Leader of Runnymede Councillor Nick Prescott said the Ahmadi Muslims raised more money for charity than all the others put together. When there was a flood in the area, the Ahmadis provided food and distributed sand bags alongside a group of Hindus.
Derek Gardner, Mayor of Alton, said: “It’s absolutely enthralling. This is my first visit, it will not be my last.”
Nasser Ahmad Khan, an Ahmadi Muslim convention delegate volunteers with Humanity First, the community’s disaster relief programme. He believes that the UK is one of the greatest countries in the world, even post Brexit, because of the level of diversity, thought and tolerance. He said: “Our home countries would not allow it.”

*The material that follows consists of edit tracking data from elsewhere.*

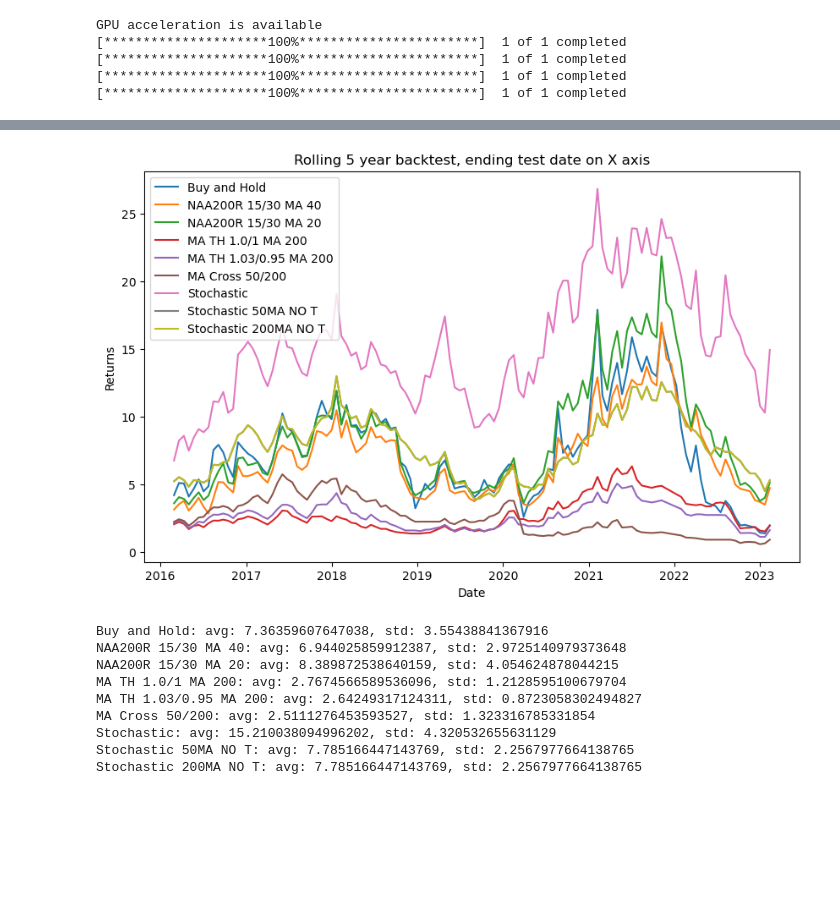
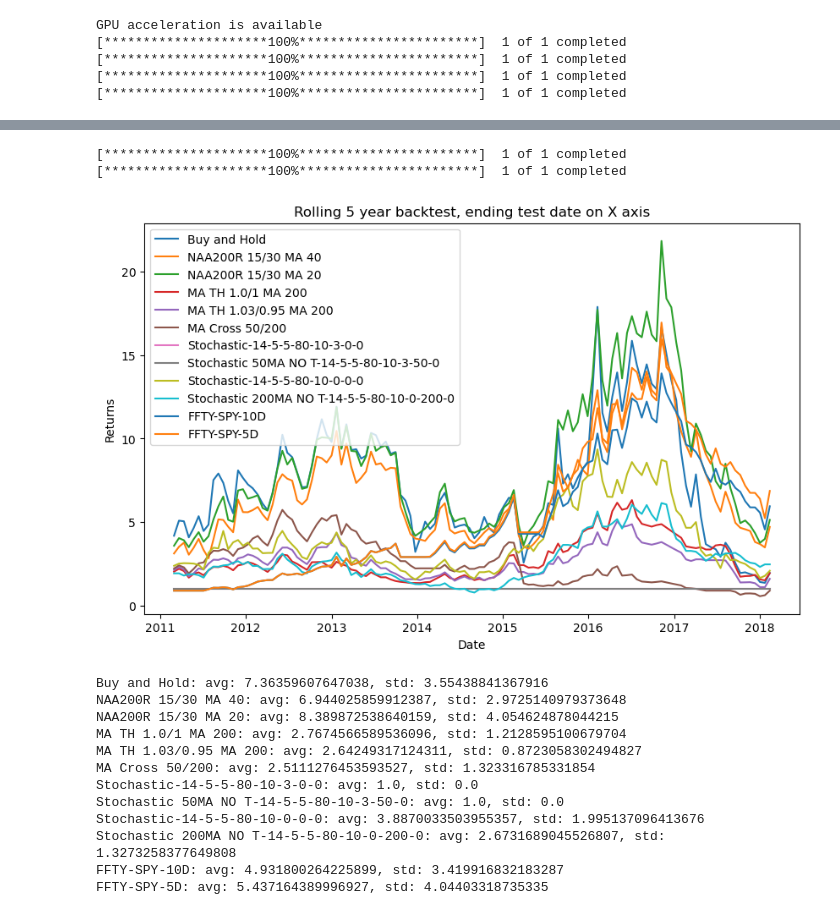
Before and after one commit to sylviawusyl/backtesting, a Jupyter notebook: sliding_years_return.ipynb, the cells around one changed output, grey strips where cells are left out. Saved outputs shown, nothing was run; the diff lists cells and outputs as text; code cells hidden in the pictures; blank space fills up the shorter version.

```diff
--- a/sliding_years_return.ipynb
+++ b/sliding_years_return.ipynb
@@ -91,4 +129,4 @@ bts.append([stochastic_strategy_result, stochastic_strategy.name])
 # %%
-stochastic_50ma_strategy = ab.StochasticCross('Stochastic 50MA NO T',14, 5, 5, 80, 10, var=3, ma_notrade=200)
+stochastic_50ma_strategy = ab.StochasticCross('Stochastic 50MA NO T',14, 5, 5, 80, 10, var=0, ma_notrade=50)
 stochastic_50ma_strategy_result = sliding_test(ticker, [tqqq, tqqq_weekly], stochastic_50ma_strategy, window, inc, test_sd,test_ed, True)
 bts.append([stochastic_50ma_strategy_result, stochastic_50ma_strategy.name])
@@ -95,4 +151,4 @@ bts.append([stochastic_50ma_strategy_result, stochastic_50ma_strategy.name])
 # %%
-stochastic_200ma_strategy = ab.StochasticCross('Stochastic 200MA NO T',14, 5, 5, 80, 10, var=3 ma_notrade=200)
+stochastic_200ma_strategy = ab.StochasticCross('Stochastic 200MA NO T',14, 5, 5, 80, 10, var=0, ma_notrade=200)
 stochastic_200ma_strategy_result = sliding_test(ticker, [tqqq, tqqq_weekly], stochastic_200ma_strategy, window, inc, test_sd,test_ed, True)
 bts.append([stochastic_200ma_strategy_result, stochastic_200ma_strategy.name])
@@ -99,29 +173,47 @@ bts.append([stochastic_200ma_strategy_result, stochastic_200ma_strategy.name])
+# %%
+ffty= ab.StockData('FFTY')
+ffty.get_data_from_yfinance('FFTY', sd, ed)
+spy = ab.StockData('SPY')
+spy.get_data_from_yfinance('SPY', sd, ed)
+
+fftyspy_stg = ab.fftyspy_stg('FFTY-SPY-10D')
+fftyspy_stg_result = sliding_test(ticker, [ffty, spy], fftyspy_stg, window, inc, test_sd,test_ed, True)
+bts.append([fftyspy_stg_result, fftyspy_stg.name])
+# %% [output]
+[*********************100%***********************]  1 of 1 completed
+[*********************100%***********************]  1 of 1 completed
+# %%
+fftyspy_stg = ab.fftyspy_stg('FFTY-SPY-5D', ffty_sell_threshold = 0.95, ffty_buy_threshold = 1.02,
+                 spy_consecutive_buy_threshold = 1, spy_consecutive_days = 5,
+                 spy_max_off_new_high_pct = -0.2)
+fftyspy_stg_result = sliding_test(ticker, [ffty, spy], fftyspy_stg, window, inc, test_sd,test_ed, True)
+bts.append([fftyspy_stg_result, fftyspy_stg.name])
 # %%
 import matplotlib.pyplot as plt
 
 def plot_bt(backtests):
     fig, ax = plt.subplots(figsize=(10, 6))
 
     for bt in backtests:
         dates = [x[0] for x in bt[0]]
-        returns = [x[1] for x in bt[0]]
+        returns = [x[2] for x in bt[0]]
         label = bt[1]
 
         ax.plot(dates, returns, label=label)
 
     ax.legend(loc='upper left')
     ax.set_xlabel('Date')
     ax.set_ylabel('Returns')
     ax.set_title('Rolling 5 year backtest, ending test date on X axis')
     plt.show()
 plot_bt(bts)
 # %% [output]
-[figure, old version]
+[figure, new version]
 # %%
 import numpy as np
 #calculat the avg and std of the results
 def calc_avg_std(bt):
-    returns = [x[1] for x in bt]
+    returns = [x[2] for x in bt]
     return np.mean(returns), np.std(returns)
 
 for bt in bts:
@@ -134,6 +226,9 @@ NAA200R 15/30 MA 20: avg: 8.389872538640159, std: 4.054624878044215
 MA TH 1.0/1 MA 200: avg: 2.7674566589536096, std: 1.2128595100679704
 MA TH 1.03/0.95 MA 200: avg: 2.64249317124311, std: 0.8723058302494827
 MA Cross 50/200: avg: 2.5111276453593527, std: 1.323316785331854
-Stochastic: avg: 15.210038094996202, std: 4.320532655631129
-Stochastic 50MA NO T: avg: 7.785166447143769, std: 2.2567977664138765
-Stochastic 200MA NO T: avg: 7.785166447143769, std: 2.2567977664138765
+Stochastic-14-5-5-80-10-3-0-0: avg: 1.0, std: 0.0
+Stochastic 50MA NO T-14-5-5-80-10-3-50-0: avg: 1.0, std: 0.0
+Stochastic-14-5-5-80-10-0-0-0: avg: 3.8870033503955357, std: 1.995137096413676
+Stochastic 200MA NO T-14-5-5-80-10-0-200-0: avg: 2.6731689045526807, std: 1.3273258377649808
+FFTY-SPY-10D: avg: 4.931800264225899, std: 3.419916832183287
+FFTY-SPY-5D: avg: 5.437164389996927, std: 4.04403318735335
```
Also changed, not shown: parts of 5 cells of this notebook, 3 other files.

MP for Kingston and Surbiton Ed Davey said: “I have had many Ahmadi Muslim friends over many years. I am privileged to work and campaign with them. They represent the best of British society.”
As a visitor to the Jalsa Salana for the second time, I was struck by how much Ahmadi Muslims contribute to the economy and yet how humbly they serve as volunteers. It takes a team of 7,000 people to organise, and staff the convention but I was told firmly that no one is indispensable. And volunteering is not confined to the Jalsa. Their disaster relief charity, Humanity First, is also run by volunteers who give up annual leave and pay their own air fares to travel and help communities in need around the globe. Ahmadi Muslims know what it means to serve humanity, not just their own people, and they are always on the lookout for ways to contribute positively to society.
You can find out more about the Ahmadiyya Community in the UK here or by tuning into Voice of Islam Radio and by following events on social media @jalsaUK, #jalsaUK or #jalsaconnect.
Extracts from this article were published by the Alton Herald.